▸ Task goal: Go through the records below and report each line with "Specify" in it.

= Beginning of Section =

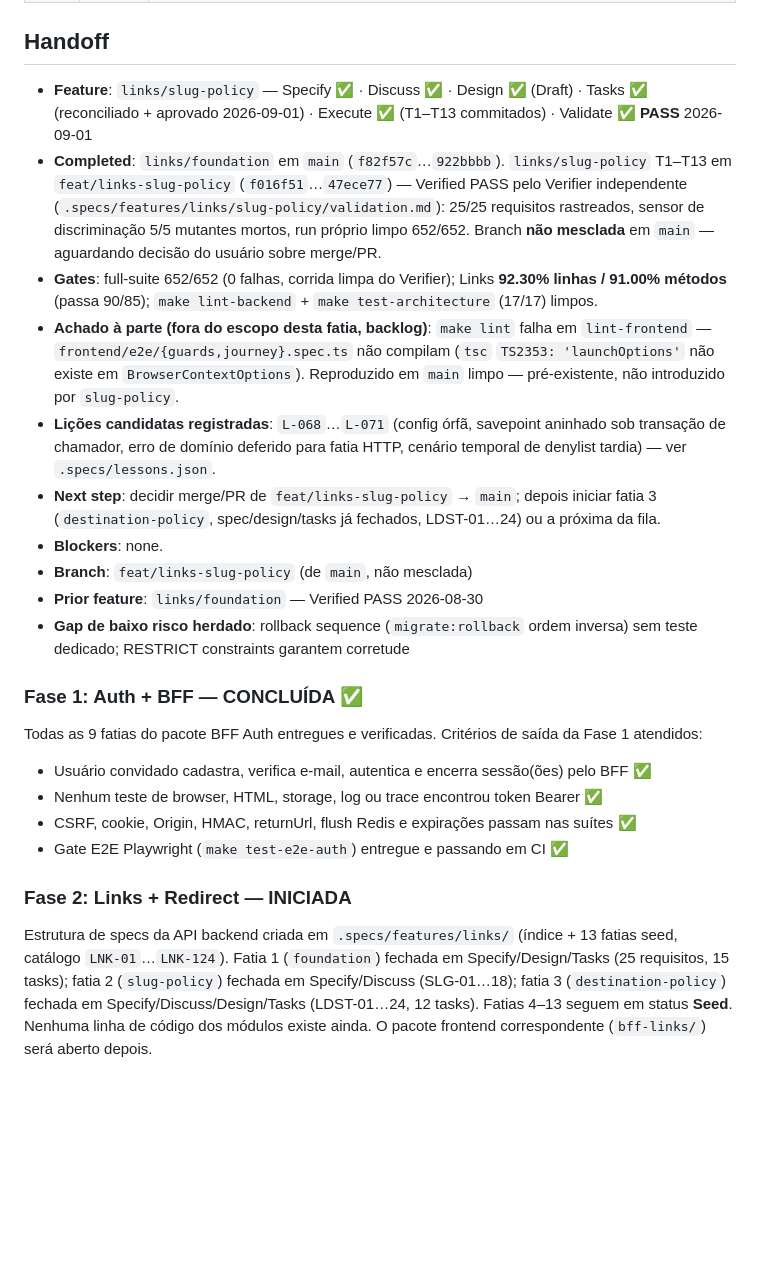
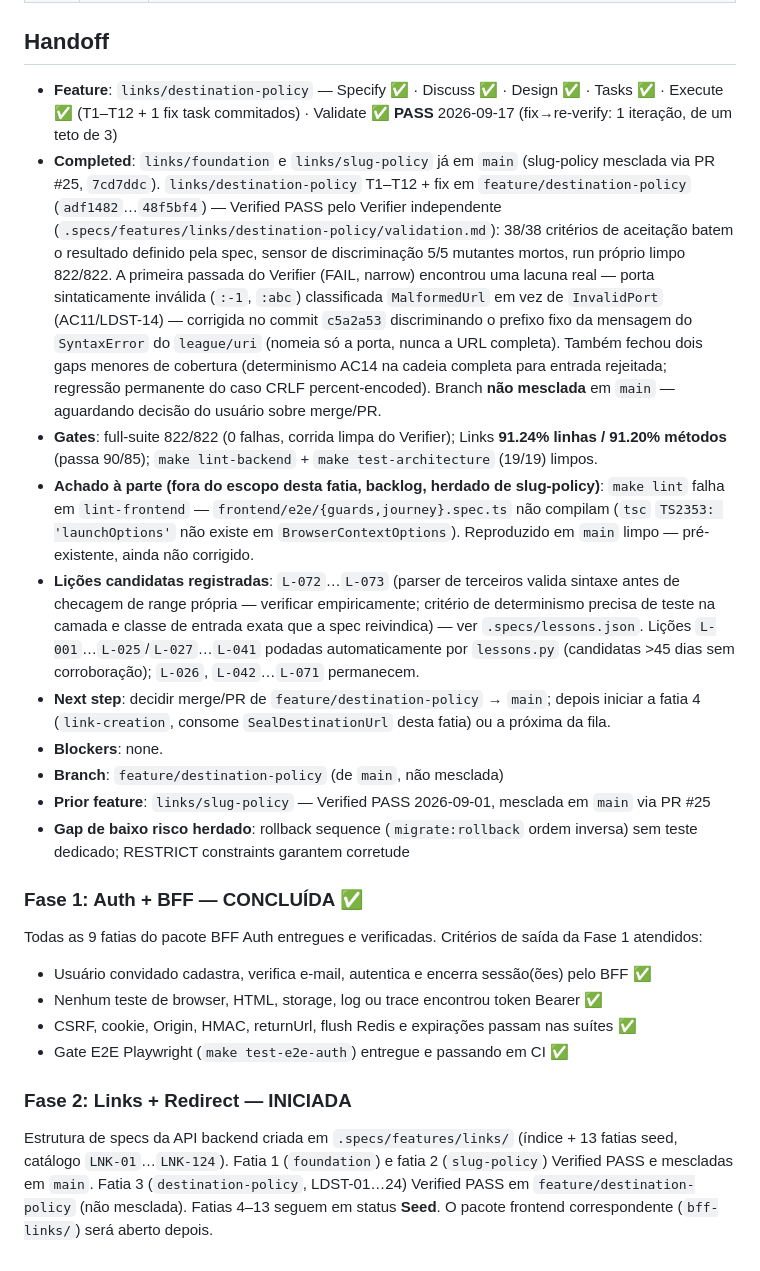
Before and after one commit to diashelter/fake-link, a Markdown page: .specs/STATE.md, the part around the change. GitHub-like rendering; blank space fills up the shorter version.

Commit message:
docs(state): mark destination-policy Verified and correct slug-policy merge status
Handoff previously said feat/links-slug-policy was awaiting a merge
decision; PR #25 had already merged it into main before this session.
Updates the snapshot to destination-policy's completed state and points
the next-step decision at merging feature/destination-policy.

Co-Authored-By: Claude Sonnet 5 <noreply@anthropic.com>

```diff
--- a/.specs/STATE.md
+++ b/.specs/STATE.md
@@ -27,15 +27,15 @@
 
 ## Handoff
 
-- **Feature**: `links/slug-policy` — Specify ✅ · Discuss ✅ · Design ✅ (Draft) · Tasks ✅ (reconciliado + aprovado 2026-09-01) · Execute ✅ (T1–T13 commitados) · Validate ✅ **PASS** 2026-09-01
-- **Completed**: `links/foundation` em `main` (`f82f57c`…`922bbbb`). `links/slug-policy` T1–T13 em `feat/links-slug-policy` (`f016f51`…`47ece77`) — Verified PASS pelo Verifier independente (`.specs/features/links/slug-policy/validation.md`): 25/25 requisitos rastreados, sensor de discriminação 5/5 mutantes mortos, run próprio limpo 652/652. Branch **não mesclada** em `main` — aguardando decisão do usuário sobre merge/PR.
-- **Gates**: full-suite 652/652 (0 falhas, corrida limpa do Verifier); Links **92.30% linhas / 91.00% métodos** (passa 90/85); `make lint-backend` + `make test-architecture` (17/17) limpos.
-- **Achado à parte (fora do escopo desta fatia, backlog)**: `make lint` falha em `lint-frontend` — `frontend/e2e/{guards,journey}.spec.ts` não compilam (`tsc` `TS2353: 'launchOptions'` não existe em `BrowserContextOptions`). Reproduzido em `main` limpo — pré-existente, não introduzido por `slug-policy`.
-- **Lições candidatas registradas**: `L-068`…`L-071` (config órfã, savepoint aninhado sob transação de chamador, erro de domínio deferido para fatia HTTP, cenário temporal de denylist tardia) — ver `.specs/lessons.json`.
-- **Next step**: decidir merge/PR de `feat/links-slug-policy` → `main`; depois iniciar fatia 3 (`destination-policy`, spec/design/tasks já fechados, LDST-01…24) ou a próxima da fila.
+- **Feature**: `links/destination-policy` — Specify ✅ · Discuss ✅ · Design ✅ · Tasks ✅ · Execute ✅ (T1–T12 + 1 fix task commitados) · Validate ✅ **PASS** 2026-09-17 (fix→re-verify: 1 iteração, de um teto de 3)
+- **Completed**: `links/foundation` e `links/slug-policy` já em `main` (slug-policy mesclada via PR #25, `7cd7ddc`). `links/destination-policy` T1–T12 + fix em `feature/destination-policy` (`adf1482`…`48f5bf4`) — Verified PASS pelo Verifier independente (`.specs/features/links/destination-policy/validation.md`): 38/38 critérios de aceitação batem o resultado definido pela spec, sensor de discriminação 5/5 mutantes mortos, run próprio limpo 822/822. A primeira passada do Verifier (FAIL, narrow) encontrou uma lacuna real — porta sintaticamente inválida (`:-1`, `:abc`) classificada `MalformedUrl` em vez de `InvalidPort` (AC11/LDST-14) — corrigida no commit `c5a2a53` discriminando o prefixo fixo da mensagem do `SyntaxError` do `league/uri` (nomeia só a porta, nunca a URL completa). Também fechou dois gaps menores de cobertura (determinismo AC14 na cadeia completa para entrada rejeitada; regressão permanente do caso CRLF percent-encoded). Branch **não mesclada** em `main` — aguardando decisão do usuário sobre merge/PR.
+- **Gates**: full-suite 822/822 (0 falhas, corrida limpa do Verifier); Links **91.24% linhas / 91.20% métodos** (passa 90/85); `make lint-backend` + `make test-architecture` (19/19) limpos.
+- **Achado à parte (fora do escopo desta fatia, backlog, herdado de slug-policy)**: `make lint` falha em `lint-frontend` — `frontend/e2e/{guards,journey}.spec.ts` não compilam (`tsc` `TS2353: 'launchOptions'` não existe em `BrowserContextOptions`). Reproduzido em `main` limpo — pré-existente, ainda não corrigido.
+- **Lições candidatas registradas**: `L-072`…`L-073` (parser de terceiros valida sintaxe antes de checagem de range própria — verificar empiricamente; critério de determinismo precisa de teste na camada e classe de entrada exata que a spec reivindica) — ver `.specs/lessons.json`. Lições `L-001`…`L-025`/`L-027`…`L-041` podadas automaticamente por `lessons.py` (candidatas >45 dias sem corroboração); `L-026`, `L-042`…`L-071` permanecem.
+- **Next step**: decidir merge/PR de `feature/destination-policy` → `main`; depois iniciar a fatia 4 (`link-creation`, consome `SealDestinationUrl` desta fatia) ou a próxima da fila.
 - **Blockers**: none.
-- **Branch**: `feat/links-slug-policy` (de `main`, não mesclada)
-- **Prior feature**: `links/foundation` — Verified PASS 2026-08-30
+- **Branch**: `feature/destination-policy` (de `main`, não mesclada)
+- **Prior feature**: `links/slug-policy` — Verified PASS 2026-09-01, mesclada em `main` via PR #25
 - **Gap de baixo risco herdado**: rollback sequence (`migrate:rollback` ordem inversa) sem teste dedicado; RESTRICT constraints garantem corretude
 
 ### Fase 1: Auth + BFF — CONCLUÍDA ✅
@@ -49,4 +49,4 @@ Todas as 9 fatias do pacote BFF Auth entregues e verificadas. Critérios de saí
 
 ### Fase 2: Links + Redirect — INICIADA
 
-Estrutura de specs da API backend criada em `.specs/features/links/` (índice + 13 fatias seed, catálogo `LNK-01`…`LNK-124`). Fatia 1 (`foundation`) fechada em Specify/Design/Tasks (25 requisitos, 15 tasks); fatia 2 (`slug-policy`) fechada em Specify/Discuss (SLG-01…18); fatia 3 (`destination-policy`) fechada em Specify/Discuss/Design/Tasks (LDST-01…24, 12 tasks). Fatias 4–13 seguem em status **Seed**. Nenhuma linha de código dos módulos existe ainda. O pacote frontend correspondente (`bff-links/`) será aberto depois.
+Estrutura de specs da API backend criada em `.specs/features/links/` (índice + 13 fatias seed, catálogo `LNK-01`…`LNK-124`). Fatia 1 (`foundation`) e fatia 2 (`slug-policy`) Verified PASS e mescladas em `main`. Fatia 3 (`destination-policy`, LDST-01…24) Verified PASS em `feature/destination-policy` (não mesclada). Fatias 4–13 seguem em status **Seed**. O pacote frontend correspondente (`bff-links/`) será aberto depois.
```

= End of Section =

▸ Solution for this task:
-- **Feature**: `links/slug-policy` — Specify ✅ · Discuss ✅ · Design ✅ (Draft) · Tasks ✅ (reconciliado + aprovado 2026-09-01) · Execute ✅ (T1–T13 commitados) · Validate ✅ **PASS** 2026-09-01
+- **Feature**: `links/destination-policy` — Specify ✅ · Discuss ✅ · Design ✅ · Tasks ✅ · Execute ✅ (T1–T12 + 1 fix task commitados) · Validate ✅ **PASS** 2026-09-17 (fix→re-verify: 1 iteração, de um teto de 3)
-Estrutura de specs da API backend criada em `.specs/features/links/` (índice + 13 fatias seed, catálogo `LNK-01`…`LNK-124`). Fatia 1 (`foundation`) fechada em Specify/Design/Tasks (25 requisitos, 15 tasks); fatia 2 (`slug-policy`) fechada em Specify/Discuss (SLG-01…18); fatia 3 (`destination-policy`) fechada em Specify/Discuss/Design/Tasks (LDST-01…24, 12 tasks). Fatias 4–13 seguem em status **Seed**. Nenhuma linha de código dos módulos existe ainda. O pacote frontend correspondente (`bff-links/`) será aberto depois.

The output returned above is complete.